(Supplied records Opens)
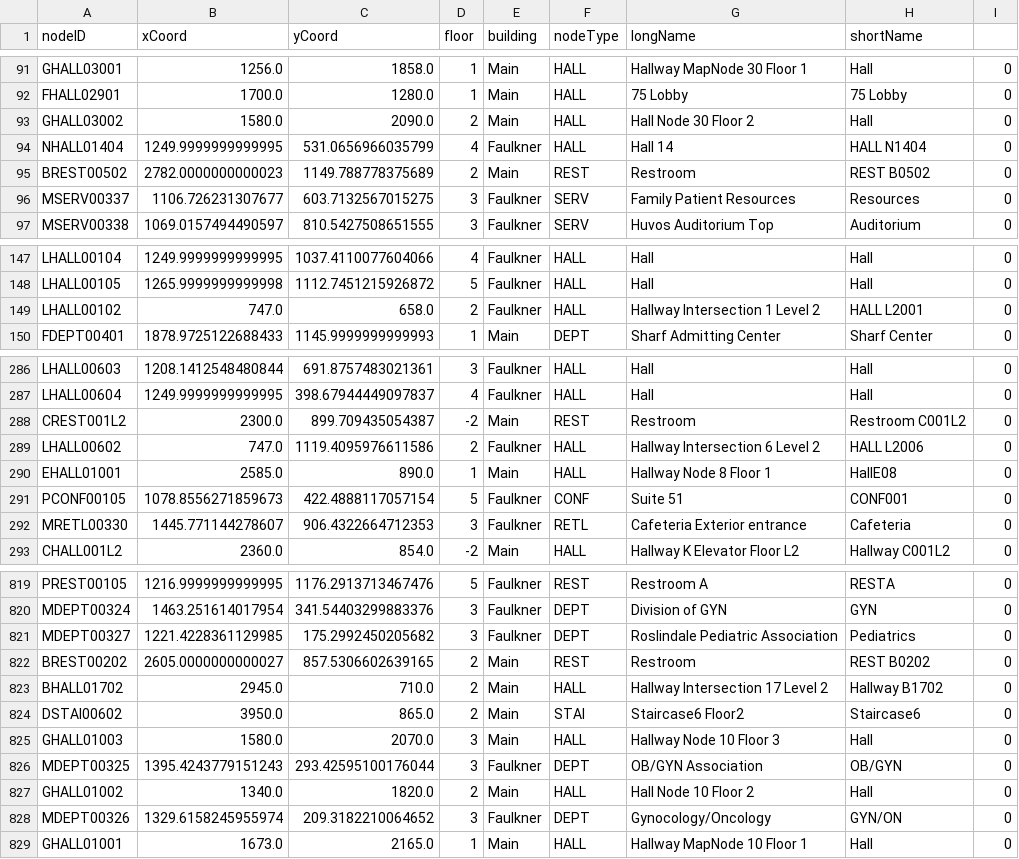
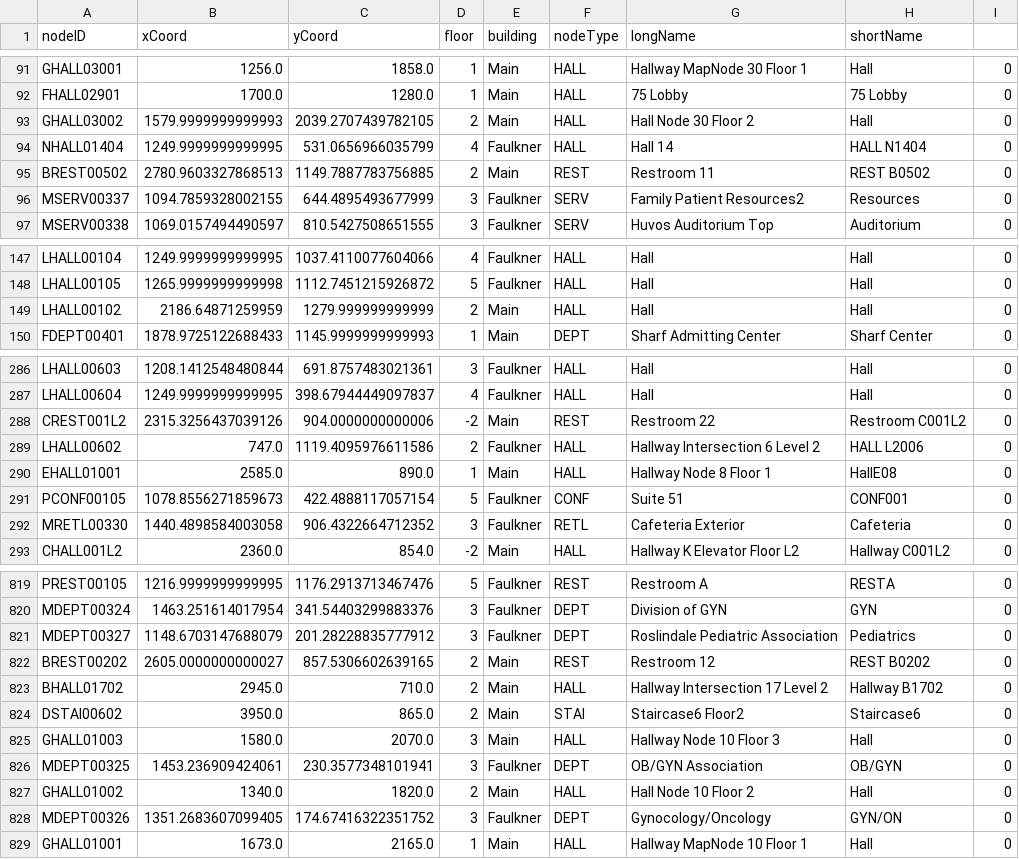
Before and after one commit to cscholler/SoftwareEngineeringD20, a CSV file: src/main/resources/edu/wpi/cs3733/d20/teamL/csv/MapLAllNodes.csv, drawn as a sheet; only a part is shown, gaps mark what is left out; the diff covers the shown part only.

```diff
--- a/src/main/resources/edu/wpi/cs3733/d20/teamL/csv/MapLAllNodes.csv
+++ b/src/main/resources/edu/wpi/cs3733/d20/teamL/csv/MapLAllNodes.csv
@@ -92,6 +92,6 @@ GHALL03001,1256.0,1858.0,1,Main,HALL,Hallway MapNode 30 Floor 1,Hall,0
 FHALL02901,1700.0,1280.0,1,Main,HALL,75 Lobby,75 Lobby,0
-GHALL03002,1580.0,2090.0,2,Main,HALL,Hall Node 30 Floor 2,Hall,0
+GHALL03002,1579.9999999999993,2039.2707439782105,2,Main,HALL,Hall Node 30 Floor 2,Hall,0
 NHALL01404,1249.9999999999995,531.0656966035799,4,Faulkner,HALL,Hall 14,HALL N1404,0
-BREST00502,2782.0000000000023,1149.788778375689,2,Main,REST,Restroom,REST B0502,0
-MSERV00337,1106.726231307677,603.7132567015275,3,Faulkner,SERV,Family Patient Resources,Resources,0
+BREST00502,2780.9603327868513,1149.7887783756885,2,Main,REST,Restroom 11,REST B0502,0
+MSERV00337,1094.7859328002155,644.4895493677999,3,Faulkner,SERV,Family Patient Resources2,Resources,0
 MSERV00338,1069.0157494490597,810.5427508651555,3,Faulkner,SERV,Huvos Auditorium Top,Auditorium,0
@@ -148,3 +148,3 @@ LHALL00104,1249.9999999999995,1037.4110077604066,4,Faulkner,HALL,Hall,Hall,0
 LHALL00105,1265.9999999999998,1112.7451215926872,5,Faulkner,HALL,Hall,Hall,0
-LHALL00102,747.0,658.0,2,Faulkner,HALL,Hallway Intersection 1 Level 2,HALL L2001,0
+LHALL00102,2186.64871259959,1279.999999999999,2,Main,HALL,Hall,Hall,0
 FDEPT00401,1878.9725122688433,1145.9999999999993,1,Main,DEPT,Sharf Admitting Center,Sharf Center,0
@@ -287,3 +287,3 @@ LHALL00603,1208.1412548480844,691.8757483021361,3,Faulkner,HALL,Hall,Hall,0
 LHALL00604,1249.9999999999995,398.67944449097837,4,Faulkner,HALL,Hall,Hall,0
-CREST001L2,2300.0,899.709435054387,-2,Main,REST,Restroom,Restroom C001L2,0
+CREST001L2,2315.3256437039126,904.0000000000006,-2,Main,REST,Restroom 22,Restroom C001L2,0
 LHALL00602,747.0,1119.4095976611586,2,Faulkner,HALL,Hallway Intersection 6 Level 2,HALL L2006,0
@@ -291,3 +291,3 @@ EHALL01001,2585.0,890.0,1,Main,HALL,Hallway Node 8 Floor 1,HallE08,0
 PCONF00105,1078.8556271859673,422.4888117057154,5,Faulkner,CONF,Suite 51,CONF001,0
-MRETL00330,1445.771144278607,906.4322664712353,3,Faulkner,RETL,Cafeteria Exterior entrance,Cafeteria,0
+MRETL00330,1440.4898584003058,906.4322664712352,3,Faulkner,RETL,Cafeteria Exterior,Cafeteria,0
 CHALL001L2,2360.0,854.0,-2,Main,HALL,Hallway K Elevator Floor L2,Hallway C001L2,0
@@ -820,4 +820,4 @@ PREST00105,1216.9999999999995,1176.2913713467476,5,Faulkner,REST,Restroom A,REST
 MDEPT00324,1463.251614017954,341.54403299883376,3,Faulkner,DEPT,Division of GYN,GYN,0
-MDEPT00327,1221.4228361129985,175.2992450205682,3,Faulkner,DEPT,Roslindale Pediatric Association,Pediatrics,0
-BREST00202,2605.0000000000027,857.5306602639165,2,Main,REST,Restroom,REST B0202,0
+MDEPT00327,1148.6703147688079,201.28228835777912,3,Faulkner,DEPT,Roslindale Pediatric Association,Pediatrics,0
+BREST00202,2605.0000000000027,857.5306602639165,2,Main,REST,Restroom 12,REST B0202,0
 BHALL01702,2945.0,710.0,2,Main,HALL,Hallway Intersection 17 Level 2,Hallway B1702,0
@@ -825,5 +825,5 @@ DSTAI00602,3950.0,865.0,2,Main,STAI,Staircase6 Floor2,Staircase6,0
 GHALL01003,1580.0,2070.0,3,Main,HALL,Hallway Node 10 Floor 3,Hall,0
-MDEPT00325,1395.4243779151243,293.42595100176044,3,Faulkner,DEPT,OB/GYN Association,OB/GYN,0
+MDEPT00325,1453.236909424061,230.3577348101941,3,Faulkner,DEPT,OB/GYN Association,OB/GYN,0
 GHALL01002,1340.0,1820.0,2,Main,HALL,Hall Node 10 Floor 2,Hall,0
-MDEPT00326,1329.6158245955974,209.3182210064652,3,Faulkner,DEPT,Gynocology/Oncology,GYN/ON,0
+MDEPT00326,1351.2683607099405,174.67416322351752,3,Faulkner,DEPT,Gynocology/Oncology,GYN/ON,0
 GHALL01001,1673.0,2165.0,1,Main,HALL,Hallway MapNode 10 Floor 1,Hall,0
```
Also changed, not shown: 3 added rows, 3 removed rows, 13 moved rows and 90 edited cells elsewhere in this file, src/main/resources/edu/wpi/cs3733/d20/teamL/csv/MapLAllEdges.csv, 2 other files.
(Supplied records Closes)
Instructions to follow. Leave out the images and copy every record above exactly.

Answer section.
Before and after one commit to cscholler/SoftwareEngineeringD20, a CSV file: src/main/resources/edu/wpi/cs3733/d20/teamL/csv/MapLAllNodes.csv, drawn as a sheet; only a part is shown, gaps mark what is left out; the diff covers the shown part only.

```diff
--- a/src/main/resources/edu/wpi/cs3733/d20/teamL/csv/MapLAllNodes.csv
+++ b/src/main/resources/edu/wpi/cs3733/d20/teamL/csv/MapLAllNodes.csv
@@ -92,6 +92,6 @@ GHALL03001,1256.0,1858.0,1,Main,HALL,Hallway MapNode 30 Floor 1,Hall,0
 FHALL02901,1700.0,1280.0,1,Main,HALL,75 Lobby,75 Lobby,0
-GHALL03002,1580.0,2090.0,2,Main,HALL,Hall Node 30 Floor 2,Hall,0
+GHALL03002,1579.9999999999993,2039.2707439782105,2,Main,HALL,Hall Node 30 Floor 2,Hall,0
 NHALL01404,1249.9999999999995,531.0656966035799,4,Faulkner,HALL,Hall 14,HALL N1404,0
-BREST00502,2782.0000000000023,1149.788778375689,2,Main,REST,Restroom,REST B0502,0
-MSERV00337,1106.726231307677,603.7132567015275,3,Faulkner,SERV,Family Patient Resources,Resources,0
+BREST00502,2780.9603327868513,1149.7887783756885,2,Main,REST,Restroom 11,REST B0502,0
+MSERV00337,1094.7859328002155,644.4895493677999,3,Faulkner,SERV,Family Patient Resources2,Resources,0
 MSERV00338,1069.0157494490597,810.5427508651555,3,Faulkner,SERV,Huvos Auditorium Top,Auditorium,0
@@ -148,3 +148,3 @@ LHALL00104,1249.9999999999995,1037.4110077604066,4,Faulkner,HALL,Hall,Hall,0
 LHALL00105,1265.9999999999998,1112.7451215926872,5,Faulkner,HALL,Hall,Hall,0
-LHALL00102,747.0,658.0,2,Faulkner,HALL,Hallway Intersection 1 Level 2,HALL L2001,0
+LHALL00102,2186.64871259959,1279.999999999999,2,Main,HALL,Hall,Hall,0
 FDEPT00401,1878.9725122688433,1145.9999999999993,1,Main,DEPT,Sharf Admitting Center,Sharf Center,0
@@ -287,3 +287,3 @@ LHALL00603,1208.1412548480844,691.8757483021361,3,Faulkner,HALL,Hall,Hall,0
 LHALL00604,1249.9999999999995,398.67944449097837,4,Faulkner,HALL,Hall,Hall,0
-CREST001L2,2300.0,899.709435054387,-2,Main,REST,Restroom,Restroom C001L2,0
+CREST001L2,2315.3256437039126,904.0000000000006,-2,Main,REST,Restroom 22,Restroom C001L2,0
 LHALL00602,747.0,1119.4095976611586,2,Faulkner,HALL,Hallway Intersection 6 Level 2,HALL L2006,0
@@ -291,3 +291,3 @@ EHALL01001,2585.0,890.0,1,Main,HALL,Hallway Node 8 Floor 1,HallE08,0
 PCONF00105,1078.8556271859673,422.4888117057154,5,Faulkner,CONF,Suite 51,CONF001,0
-MRETL00330,1445.771144278607,906.4322664712353,3,Faulkner,RETL,Cafeteria Exterior entrance,Cafeteria,0
+MRETL00330,1440.4898584003058,906.4322664712352,3,Faulkner,RETL,Cafeteria Exterior,Cafeteria,0
 CHALL001L2,2360.0,854.0,-2,Main,HALL,Hallway K Elevator Floor L2,Hallway C001L2,0
@@ -820,4 +820,4 @@ PREST00105,1216.9999999999995,1176.2913713467476,5,Faulkner,REST,Restroom A,REST
 MDEPT00324,1463.251614017954,341.54403299883376,3,Faulkner,DEPT,Division of GYN,GYN,0
-MDEPT00327,1221.4228361129985,175.2992450205682,3,Faulkner,DEPT,Roslindale Pediatric Association,Pediatrics,0
-BREST00202,2605.0000000000027,857.5306602639165,2,Main,REST,Restroom,REST B0202,0
+MDEPT00327,1148.6703147688079,201.28228835777912,3,Faulkner,DEPT,Roslindale Pediatric Association,Pediatrics,0
+BREST00202,2605.0000000000027,857.5306602639165,2,Main,REST,Restroom 12,REST B0202,0
 BHALL01702,2945.0,710.0,2,Main,HALL,Hallway Intersection 17 Level 2,Hallway B1702,0
@@ -825,5 +825,5 @@ DSTAI00602,3950.0,865.0,2,Main,STAI,Staircase6 Floor2,Staircase6,0
 GHALL01003,1580.0,2070.0,3,Main,HALL,Hallway Node 10 Floor 3,Hall,0
-MDEPT00325,1395.4243779151243,293.42595100176044,3,Faulkner,DEPT,OB/GYN Association,OB/GYN,0
+MDEPT00325,1453.236909424061,230.3577348101941,3,Faulkner,DEPT,OB/GYN Association,OB/GYN,0
 GHALL01002,1340.0,1820.0,2,Main,HALL,Hall Node 10 Floor 2,Hall,0
-MDEPT00326,1329.6158245955974,209.3182210064652,3,Faulkner,DEPT,Gynocology/Oncology,GYN/ON,0
+MDEPT00326,1351.2683607099405,174.67416322351752,3,Faulkner,DEPT,Gynocology/Oncology,GYN/ON,0
 GHALL01001,1673.0,2165.0,1,Main,HALL,Hallway MapNode 10 Floor 1,Hall,0
```
Also changed, not shown: 3 added rows, 3 removed rows, 13 moved rows and 90 edited cells elsewhere in this file, src/main/resources/edu/wpi/cs3733/d20/teamL/csv/MapLAllEdges.csv, 2 other files.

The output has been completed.